• [Required action]: Restate verbatim the span of lines below between the line with "participant F as Fireblocks" and the line with "F->>R: 실패분 재전송", including those two lines, and only that span.

• [Stored data]:
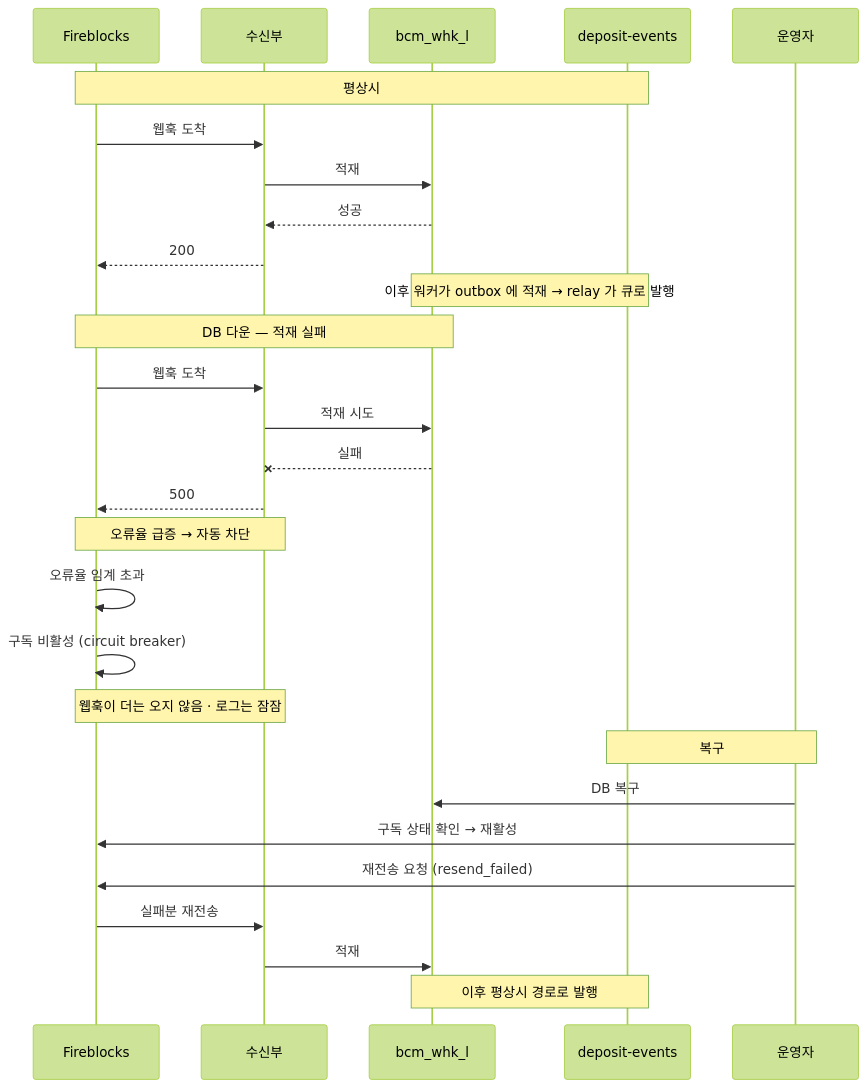
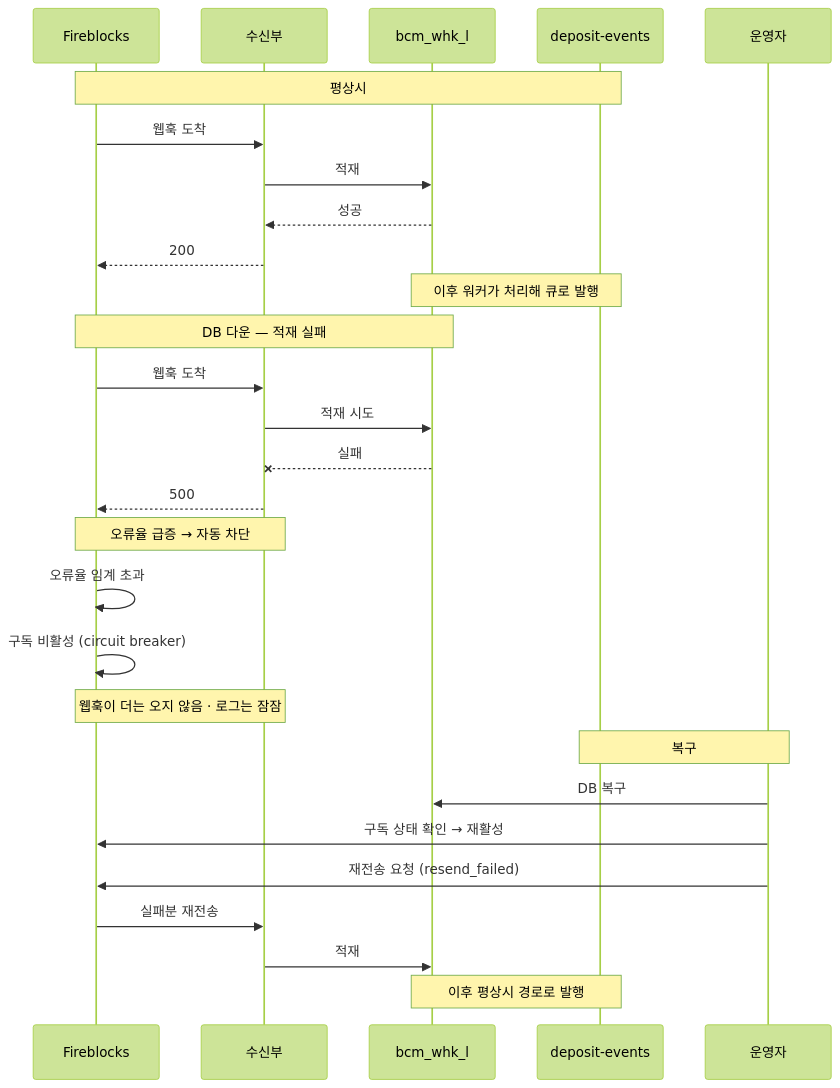
Before and after one commit to eunsujeo/eunpus: the third of 4 diagrams in blockchain-manager/docs/BC/설계/99-detection-detail.md, drawn with Mermaid (forest theme). The commit also changed other lines of this file and 4 other files, not shown here.

First line of the commit message:
감지 발행 단순화 — outbox·relay 제거, 워커 직접 발행(b)

````diff
--- a/blockchain-manager/docs/BC/설계/99-detection-detail.md
+++ b/blockchain-manager/docs/BC/설계/99-detection-detail.md
@@ -211,34 +202,34 @@
 ```mermaid
 sequenceDiagram
   participant F as Fireblocks
   participant R as 수신부
   participant B as bcm_whk_l
   participant Q as deposit-events
   participant OP as 운영자
 
   Note over F,Q: 평상시
   F->>R: 웹훅 도착
   R->>B: 적재
   B-->>R: 성공
   R-->>F: 200
-  Note over B,Q: 이후 워커가 outbox 에 적재 → relay 가 큐로 발행
+  Note over B,Q: 이후 워커가 처리해 큐로 발행
 
   Note over F,B: DB 다운 — 적재 실패
   F->>R: 웹훅 도착
   R->>B: 적재 시도
   B--xR: 실패
   R-->>F: 500
 
   Note over F,R: 오류율 급증 → 자동 차단
   F->>F: 오류율 임계 초과
   F->>F: 구독 비활성 (circuit breaker)
   Note over F,R: 웹훅이 더는 오지 않음 · 로그는 잠잠
 
   Note over OP,Q: 복구
   OP->>B: DB 복구
   OP->>F: 구독 상태 확인 → 재활성
   OP->>F: 재전송 요청 (resend_failed)
   F->>R: 실패분 재전송
   R->>B: 적재
   Note over B,Q: 이후 평상시 경로로 발행
 ```
````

• [Answer to this task]:
   participant F as Fireblocks
   participant R as 수신부
   participant B as bcm_whk_l
   participant Q as deposit-events
   participant OP as 운영자
 
   Note over F,Q: 평상시
   F->>R: 웹훅 도착
   R->>B: 적재
   B-->>R: 성공
   R-->>F: 200
-  Note over B,Q: 이후 워커가 outbox 에 적재 → relay 가 큐로 발행
+  Note over B,Q: 이후 워커가 처리해 큐로 발행
 
   Note over F,B: DB 다운 — 적재 실패
   F->>R: 웹훅 도착
   R->>B: 적재 시도
   B--xR: 실패
   R-->>F: 500
 
   Note over F,R: 오류율 급증 → 자동 차단
   F->>F: 오류율 임계 초과
   F->>F: 구독 비활성 (circuit breaker)
   Note over F,R: 웹훅이 더는 오지 않음 · 로그는 잠잠
 
   Note over OP,Q: 복구
   OP->>B: DB 복구
   OP->>F: 구독 상태 확인 → 재활성
   OP->>F: 재전송 요청 (resend_failed)
   F->>R: 실패분 재전송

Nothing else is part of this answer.